__Exercise description__: Apart from the pictures, every line below needs to be reproduced verbatim.

Given records Block Start

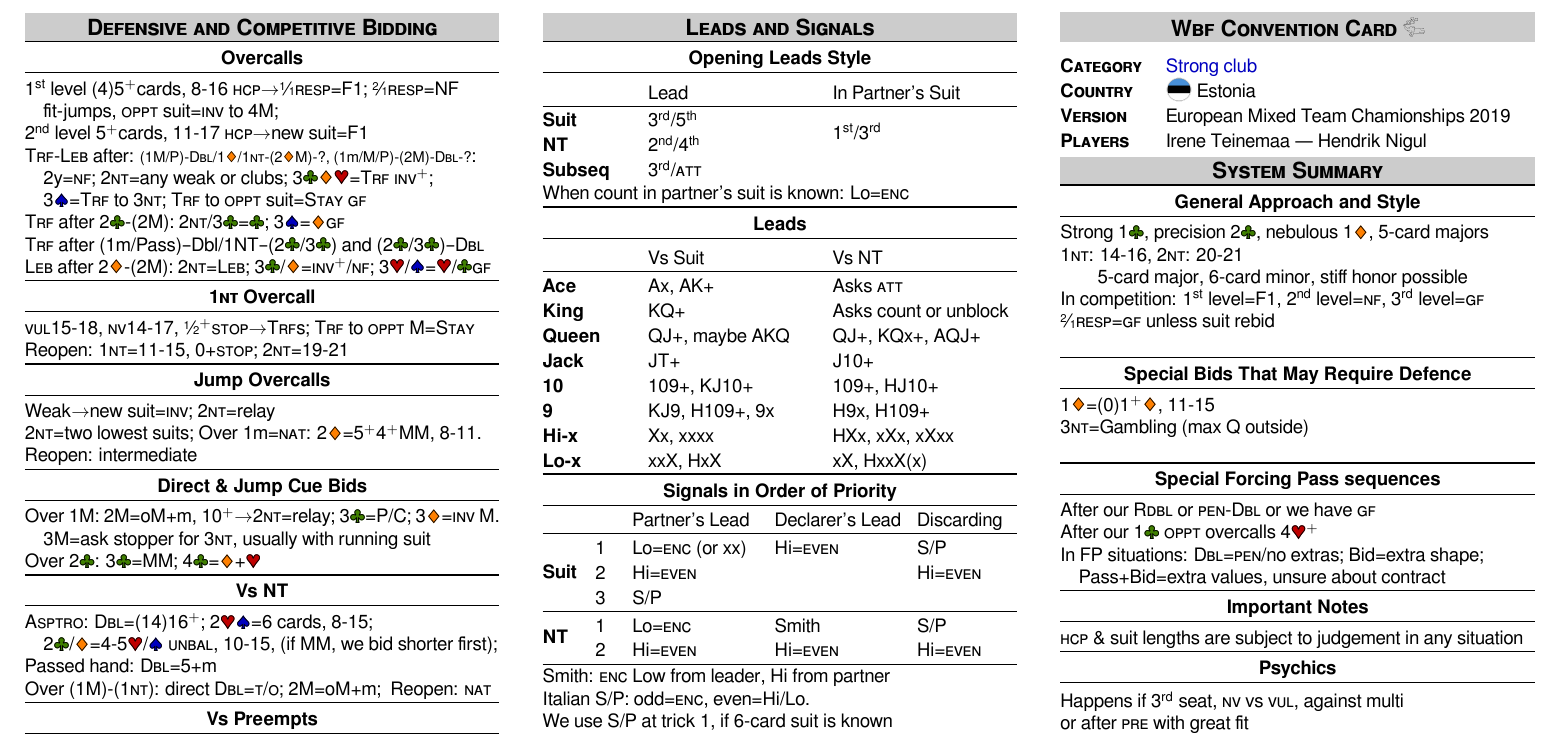
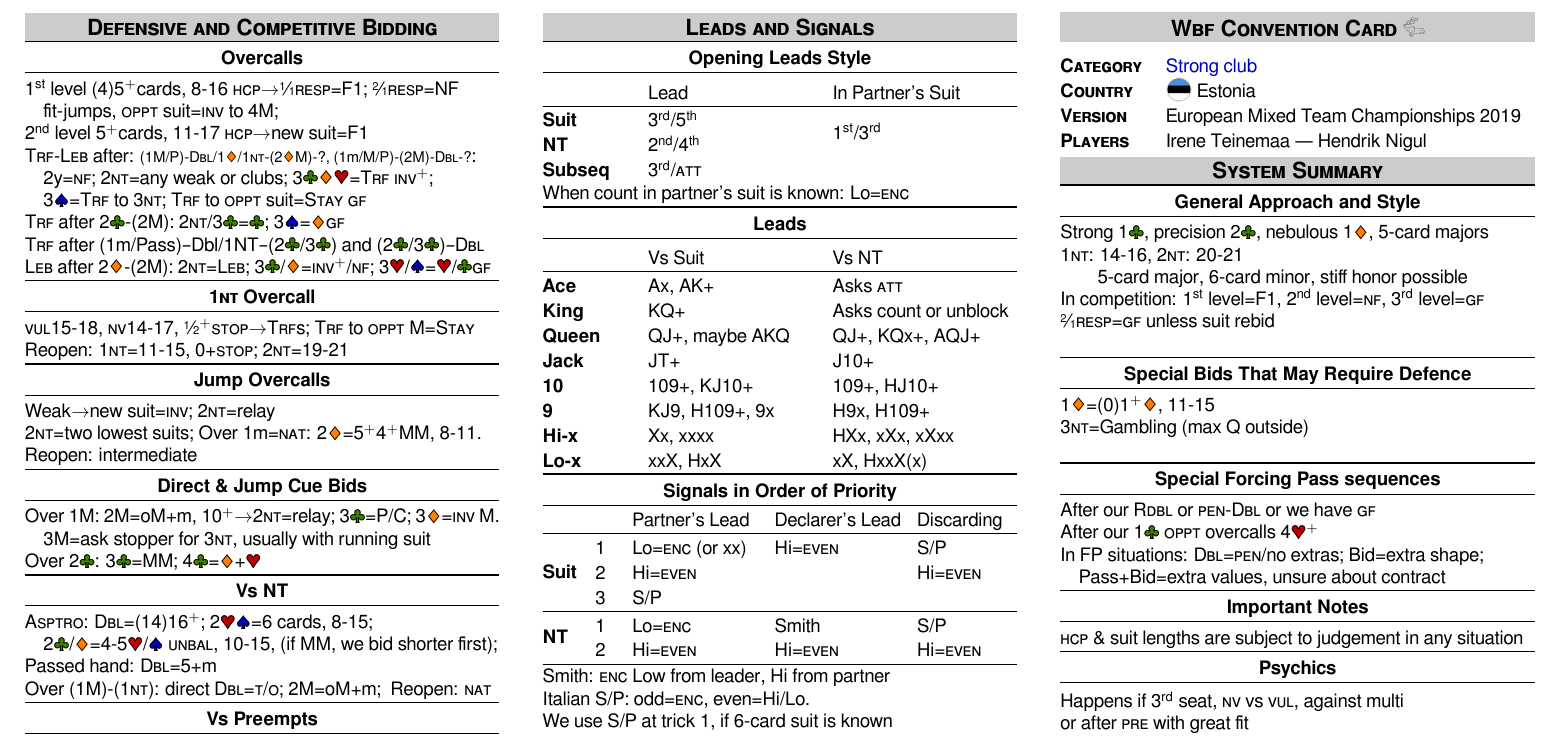
Before and after one commit to nigulh/ccf, a LaTeX document (teinemaa_nigul.tex): part of page 1 of 2, cut so that both start at the same text. Compiled offline with LuaLaTeX.

Commit message:
Fixed typo

```diff
--- a/teinemaa_nigul.tex
+++ b/teinemaa_nigul.tex
@@ -201,7 +201,7 @@
 \begin{tabular}{p{20mm}p{70mm}}
 \textbf{\caps{Category}} & \mbox{\color{spadecolor}Strong club} \\
 \textbf{\caps{Country}} &  { \makebox[5mm]{\raisebox{-1mm}[0pt][0pt]{\includegraphics[width=5mm]{estonia.png}}}} Estonia \\
-\textbf{\caps{Version}} & European Mixed Team Chamionships 2019\\
+\textbf{\caps{Version}} & European Mixed Team Championships 2019\\
 \textbf{\caps{Players}} & Irene {Teinemaa} --- Hendrik {Nigul} \\
 \end{tabular}
 \section*{System Summary}
```
Also changed, not shown: teinemaa_nigul.pdf.
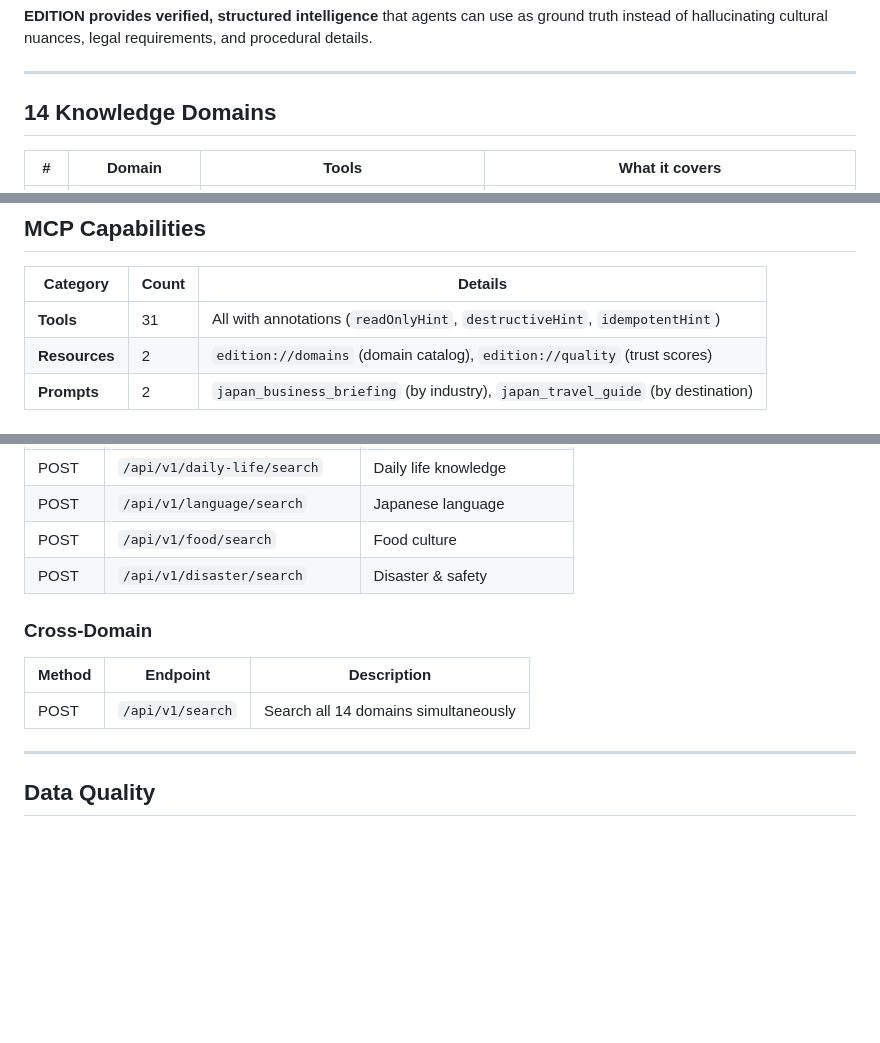
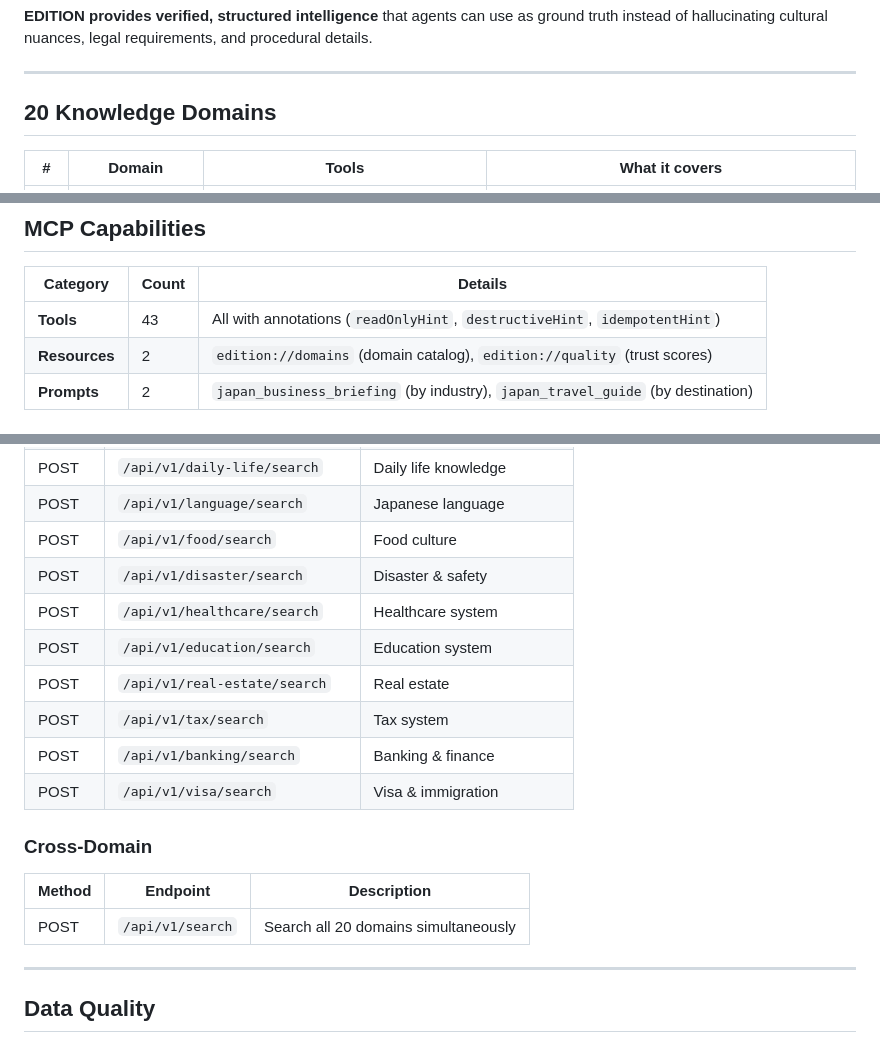
Before and after one commit to hiroshic9-png/edition-api, a Markdown page: README.md, 3 parts joined by grey strips. GitHub-like rendering; blank space fills up the shorter version.

```diff
--- a/README.md
+++ b/README.md
@@ -30,7 +30,7 @@ AI agents working in Japan hit walls that generic LLMs can't solve:
 
 ---
 
-## 14 Knowledge Domains
+## 20 Knowledge Domains
 
 | # | Domain | Tools | What it covers |
 |---|--------|-------|----------------|
@@ -164,7 +170,7 @@ Three-layer architecture:
 
 | Category | Count | Details |
 |----------|-------|---------|
-| **Tools** | 31 | All with annotations (`readOnlyHint`, `destructiveHint`, `idempotentHint`) |
+| **Tools** | 43 | All with annotations (`readOnlyHint`, `destructiveHint`, `idempotentHint`) |
 | **Resources** | 2 | `edition://domains` (domain catalog), `edition://quality` (trust scores) |
 | **Prompts** | 2 | `japan_business_briefing` (by industry), `japan_travel_guide` (by destination) |
 
@@ -213,11 +219,17 @@ Three-layer architecture:
 | POST | `/api/v1/language/search` | Japanese language |
 | POST | `/api/v1/food/search` | Food culture |
 | POST | `/api/v1/disaster/search` | Disaster & safety |
+| POST | `/api/v1/healthcare/search` | Healthcare system |
+| POST | `/api/v1/education/search` | Education system |
+| POST | `/api/v1/real-estate/search` | Real estate |
+| POST | `/api/v1/tax/search` | Tax system |
+| POST | `/api/v1/banking/search` | Banking & finance |
+| POST | `/api/v1/visa/search` | Visa & immigration |
 
 ### Cross-Domain
 | Method | Endpoint | Description |
 |--------|----------|-------------|
-| POST | `/api/v1/search` | Search all 14 domains simultaneously |
+| POST | `/api/v1/search` | Search all 20 domains simultaneously |
 
 ---
 
```
Also changed, not shown: other parts of README.md (+23 -7 lines).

Given records Block End

__Your solution__:
Before and after one commit to nigulh/ccf, a LaTeX document (teinemaa_nigul.tex): part of page 1 of 2, cut so that both start at the same text. Compiled offline with LuaLaTeX.

Commit message:
Fixed typo

```diff
--- a/teinemaa_nigul.tex
+++ b/teinemaa_nigul.tex
@@ -201,7 +201,7 @@
 \begin{tabular}{p{20mm}p{70mm}}
 \textbf{\caps{Category}} & \mbox{\color{spadecolor}Strong club} \\
 \textbf{\caps{Country}} &  { \makebox[5mm]{\raisebox{-1mm}[0pt][0pt]{\includegraphics[width=5mm]{estonia.png}}}} Estonia \\
-\textbf{\caps{Version}} & European Mixed Team Chamionships 2019\\
+\textbf{\caps{Version}} & European Mixed Team Championships 2019\\
 \textbf{\caps{Players}} & Irene {Teinemaa} --- Hendrik {Nigul} \\
 \end{tabular}
 \section*{System Summary}
```
Also changed, not shown: teinemaa_nigul.pdf.
Before and after one commit to hiroshic9-png/edition-api, a Markdown page: README.md, 3 parts joined by grey strips. GitHub-like rendering; blank space fills up the shorter version.

```diff
--- a/README.md
+++ b/README.md
@@ -30,7 +30,7 @@ AI agents working in Japan hit walls that generic LLMs can't solve:
 
 ---
 
-## 14 Knowledge Domains
+## 20 Knowledge Domains
 
 | # | Domain | Tools | What it covers |
 |---|--------|-------|----------------|
@@ -164,7 +170,7 @@ Three-layer architecture:
 
 | Category | Count | Details |
 |----------|-------|---------|
-| **Tools** | 31 | All with annotations (`readOnlyHint`, `destructiveHint`, `idempotentHint`) |
+| **Tools** | 43 | All with annotations (`readOnlyHint`, `destructiveHint`, `idempotentHint`) |
 | **Resources** | 2 | `edition://domains` (domain catalog), `edition://quality` (trust scores) |
 | **Prompts** | 2 | `japan_business_briefing` (by industry), `japan_travel_guide` (by destination) |
 
@@ -213,11 +219,17 @@ Three-layer architecture:
 | POST | `/api/v1/language/search` | Japanese language |
 | POST | `/api/v1/food/search` | Food culture |
 | POST | `/api/v1/disaster/search` | Disaster & safety |
+| POST | `/api/v1/healthcare/search` | Healthcare system |
+| POST | `/api/v1/education/search` | Education system |
+| POST | `/api/v1/real-estate/search` | Real estate |
+| POST | `/api/v1/tax/search` | Tax system |
+| POST | `/api/v1/banking/search` | Banking & finance |
+| POST | `/api/v1/visa/search` | Visa & immigration |
 
 ### Cross-Domain
 | Method | Endpoint | Description |
 |--------|----------|-------------|
-| POST | `/api/v1/search` | Search all 14 domains simultaneously |
+| POST | `/api/v1/search` | Search all 20 domains simultaneously |
 
 ---
 
```
Also changed, not shown: other parts of README.md (+23 -7 lines).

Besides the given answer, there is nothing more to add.